Problem to solve:
The answer must be every line from the entries below that includes "html".

### Source material ###

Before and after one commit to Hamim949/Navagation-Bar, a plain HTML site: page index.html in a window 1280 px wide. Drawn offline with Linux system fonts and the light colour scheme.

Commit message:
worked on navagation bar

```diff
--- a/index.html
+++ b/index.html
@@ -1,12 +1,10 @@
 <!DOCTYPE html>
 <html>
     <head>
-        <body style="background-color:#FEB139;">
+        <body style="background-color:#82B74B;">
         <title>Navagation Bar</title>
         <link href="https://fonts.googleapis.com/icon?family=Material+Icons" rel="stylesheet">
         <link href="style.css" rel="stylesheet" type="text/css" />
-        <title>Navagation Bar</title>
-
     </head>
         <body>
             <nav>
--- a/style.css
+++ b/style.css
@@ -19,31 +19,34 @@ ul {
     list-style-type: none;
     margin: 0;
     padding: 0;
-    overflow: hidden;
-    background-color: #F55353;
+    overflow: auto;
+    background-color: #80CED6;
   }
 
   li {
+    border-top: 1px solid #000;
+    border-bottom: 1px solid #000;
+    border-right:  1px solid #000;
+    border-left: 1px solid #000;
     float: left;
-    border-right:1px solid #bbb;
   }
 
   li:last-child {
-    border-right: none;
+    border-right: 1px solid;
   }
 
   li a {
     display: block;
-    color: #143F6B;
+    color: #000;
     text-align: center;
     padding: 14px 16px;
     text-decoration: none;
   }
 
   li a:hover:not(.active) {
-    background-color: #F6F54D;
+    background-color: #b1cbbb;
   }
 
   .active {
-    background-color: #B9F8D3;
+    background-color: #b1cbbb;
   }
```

###

Your solution:
Before and after one commit to Hamim949/Navagation-Bar, a plain HTML site: page index.html in a window 1280 px wide. Drawn offline with Linux system fonts and the light colour scheme.
--- a/index.html
+++ b/index.html
 <!DOCTYPE html>
 <html>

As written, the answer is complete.